1. Castration. Don't be a wuss. A real man does what it takes to get results. Male-pattern baldness is thought to arise from a particular version of an androgen receptor gene. If you've got the wrong one, a testosterone breakdown product, dihydrotestosterone (DHT), gradually reduces hair growth by shrinking the size of the hair follicle, meaning thinner and eventually no hair. No testosterone, no baldness. Whatever other beefs they may have, eunuchs have been famed since the days of Hippocrates for killer hair. Caution: Castration is best thought of as a preventive measure. If DHT has already wasted your follicles, shutting off the tap now won't necessarily bring them back.

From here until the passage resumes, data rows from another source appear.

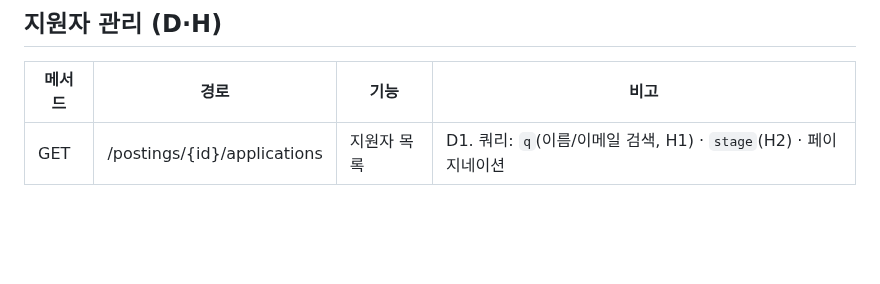
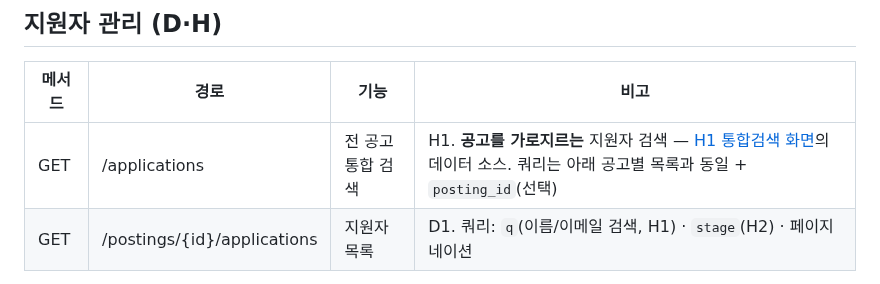
Before and after one commit to Seuk-Team/Arda, a Markdown page: docs/00_overview/02-api.md, the part around the change. GitHub-like rendering; blank space fills up the shorter version.

Commit message:
docs(H2): 02-api에 전 공고 통합 검색 GET /api/v1/applications 추가 (#28)
H1 통합검색 화면은 전 공고를 가로지르는데 문서에는 공고별 경로뿐이었다
(W1-2에서 식별된 누락 — H2 검색 API 지시서의 선행조건).

Co-authored-by: Claude Fable 5 <noreply@anthropic.com>

```diff
--- a/docs/00_overview/02-api.md
+++ b/docs/00_overview/02-api.md
@@ -36,6 +36,7 @@
 
 | 메서드 | 경로 | 기능 | 비고 |
 |---|---|---|---|
+| GET | /applications | 전 공고 통합 검색 | H1. **공고를 가로지르는** 지원자 검색 — [H1 통합검색 화면](../02_tasks/H1-지원자-통합검색-화면.md)의 데이터 소스. 쿼리는 아래 공고별 목록과 동일 + `posting_id`(선택) |
 | GET | /postings/{id}/applications | 지원자 목록 | D1. 쿼리: `q`(이름/이메일 검색, H1) · `stage`(H2) · 페이지네이션 |
 
 - **검색 범위 = 이름·이메일 확정.** 자소서 본문·메모 전문 검색은 H 복합 필터 튜닝 완료 후 여유가 있을 때만 `pg_trgm` GIN 인덱스로 확장한다. 스키마 변경이 아니라 인덱스+쿼리 추가라 미루는 비용이 없다. (한국어는 Postgres 기본 FTS로 형태소 분석이 안 되고, 자소서 5천 자 × 10만 건이면 인덱스 용량·쓰기 비용이 커진다)
```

2. Minoxidil. Originally a high blood pressure remedy with unexpected side effects, minoxidil was the first FDA-approved treatment for male-pattern baldness. Why it works is still a mystery--the best guess is that it shortens hair's resting phase and increases the growth phase. Hair regrown by minoxidil tends to be fine, like baby hair. Minoxidil has been proven effective for treating hair loss only on the crown of the head, although some studies show improved frontal hair growth. Don't expect miracles. I knew a balding guy in his early 20s who got loads of free minoxidil samples from his father-in-law, who was in the drug industry. Thinking more chest hair might impress the wife, he slathered the stuff on his pecs every morning. Result: a rash requiring outpatient treatment, and let's just say he didn't rise in the estimation of the wife.
3. Finasteride. Like minoxidil, finasteride was first used to treat another medical condition--in this case, enlarged prostate. Unlike minoxidil, finasteride attacks the source of the problem by blocking an enzyme that converts testosterone into the troublesome DHT. The net result is about the same: the hair growth period is extended and the resting period reduced, resulting in more and denser hair growth; studies are mixed on whether it increases hair thickness. Although you can't put much stock in anecdotal evidence, a friend who tried finasteride experienced total regrowth on the crown plus three-quarters of an inch in hairline resurgence. After a year on the stuff he started seeing other effects, including unusually thick hairs plus twinned and occasionally triplet hairs. Being an anal-retentive scientist type, my friend had collected loose hairs for nearly a year before starting on finasteride. Comparing before and after, he found an increase in hair thickness of roughly 30 percent.
4. Hair transplants, etc. Both minoxidil and finasteride have side effects and need to be used daily lest hair growth stop or reverse. Hair transplants, or plugs, may be a more permanent solution--DHT-resistant hair from the back of your head is shifted to wherever it's needed more. The process is extraordinarily involved, requiring as many as 5,000 tiny skin grafts containing one to four hairs each in a marathon surgical session lasting 12 hours or more. An even more drastic remedy is scalp reduction. Here part of your bald spot is surgically removed and the surrounding, presumably hairier skin is stretched to cover the gap and sutured into place. The procedure is suitable for improving hair coverage only in the back and on top of your head, can lead to permanent scarring at the incision line, and may require implants to hide the scars and beef up coverage on the stretched-out skin.
Whatever drawbacks methods 2 through 4 may have, they're an improvement over the situation 50 years ago, when your choice was method 1 or wear a hat. Nonetheless, the search for better techniques continues. Saw palmetto extract has been shown to suppress DHT production, but research on it to date is scant and unconvincing. Cell multiplication may hold more promise. Recently a company in the UK successfully demonstrated a method of harvesting dermal papilla cells, the ones at the base of a hair follicle, and growing them in the lab into clumps of 10,000 or more, which can then be injected into the skin. At each successful injection point, a new hair grows, making surgical hair treatment cheaper and less painful. Should you be a balding woman, T., you can try variants on all the above unless you're of childbearing age, in which case nix the finasteride due to risk of birth defects. Oh, and you can skip the castration too.
Art accompanying story in printed newspaper (not available in this archive): illustration by Slug Signorino.